Arrived: Margaret Mitchell, Paul, The Corinthians and the Birth of Christian Hermeneutics

Margaret Mitchell's new book on Pauline hermeneutics (in both sense of that term) has just arrived. It is a beautifully produced CUP production (with better quality paper than I remember from other recent Cambridge volumes), and promises to be a feast. Here is just one section, to whet your appetite:

Hermeneutics is born in misunderstanding. And hermeneutics is no hobby for those with too much time on their hands; it is directed to very specific persuasive purposes, carried out in agonized arm-wrestling with language and its wily, untamed nature and with other readers who are similarly and inconveniently ungovernable, and yet still – at least theoretically – within reach as a circle of possible persuasion. It was all about hermeneutics – understood as the most carefully calibrated attention to clarity and obscurity, which is the essential dilemma of both good poetics (in literary terms) and truthful testimony (in forensic ones). As a thinker with apocalyptic start-up software, Paul was inextricably caught between the poles of the clear and unclear, the revealed and concealed, the known and unknown. His hermeneutical claims in individual arguments (always very specific) gravitated to one pole or the other, depending upon the context, depending upon the audience, depending upon the stakes. But mostly they veered and hovered, like the famous veil in 2 Corinthians 3 that both reveals and conceals, and moves from one conversation partner to another, somewhere between the two, and even suspended over the text, making communication possible, but always contested, fraught and questioned, partial and subject to ongoing revision and revelation.
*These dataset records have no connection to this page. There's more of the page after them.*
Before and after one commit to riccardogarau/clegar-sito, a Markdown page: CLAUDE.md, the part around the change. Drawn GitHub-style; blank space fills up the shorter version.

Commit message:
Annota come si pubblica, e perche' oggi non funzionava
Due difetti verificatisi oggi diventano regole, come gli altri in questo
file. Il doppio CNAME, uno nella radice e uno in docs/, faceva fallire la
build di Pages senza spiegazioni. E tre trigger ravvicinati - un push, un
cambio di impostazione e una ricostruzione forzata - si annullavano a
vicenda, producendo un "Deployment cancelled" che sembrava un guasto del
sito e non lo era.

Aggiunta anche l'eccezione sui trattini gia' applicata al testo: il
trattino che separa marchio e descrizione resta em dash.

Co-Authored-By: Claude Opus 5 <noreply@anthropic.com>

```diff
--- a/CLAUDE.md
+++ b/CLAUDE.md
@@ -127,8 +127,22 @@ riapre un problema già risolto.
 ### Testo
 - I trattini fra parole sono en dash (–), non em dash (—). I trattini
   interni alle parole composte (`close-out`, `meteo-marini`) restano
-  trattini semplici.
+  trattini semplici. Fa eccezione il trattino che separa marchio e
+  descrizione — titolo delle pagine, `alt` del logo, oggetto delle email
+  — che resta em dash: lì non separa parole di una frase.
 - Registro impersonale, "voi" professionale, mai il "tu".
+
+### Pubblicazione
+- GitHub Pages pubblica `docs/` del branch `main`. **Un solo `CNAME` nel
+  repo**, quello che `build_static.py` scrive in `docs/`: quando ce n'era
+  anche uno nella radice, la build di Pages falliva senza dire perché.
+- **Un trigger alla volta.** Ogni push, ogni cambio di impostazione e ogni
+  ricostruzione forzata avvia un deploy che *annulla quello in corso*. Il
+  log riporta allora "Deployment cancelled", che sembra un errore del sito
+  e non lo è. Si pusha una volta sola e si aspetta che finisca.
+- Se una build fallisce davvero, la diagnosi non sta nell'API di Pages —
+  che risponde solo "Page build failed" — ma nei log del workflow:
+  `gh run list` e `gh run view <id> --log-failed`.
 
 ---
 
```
Margaret M. Mitchell, Paul, The Corinthians and the Birth of Christian Hermeneutics (Cambridge: Cambridge University Press, 2010), 11.

I am not sure I am aware of a better summary of the nature of interpretative work than this. Incidentally, Iain Torrance, President of Princeton Theological Seminary considers the book a 'masterpiece … the most interesting book I have on the New Testament for several years.'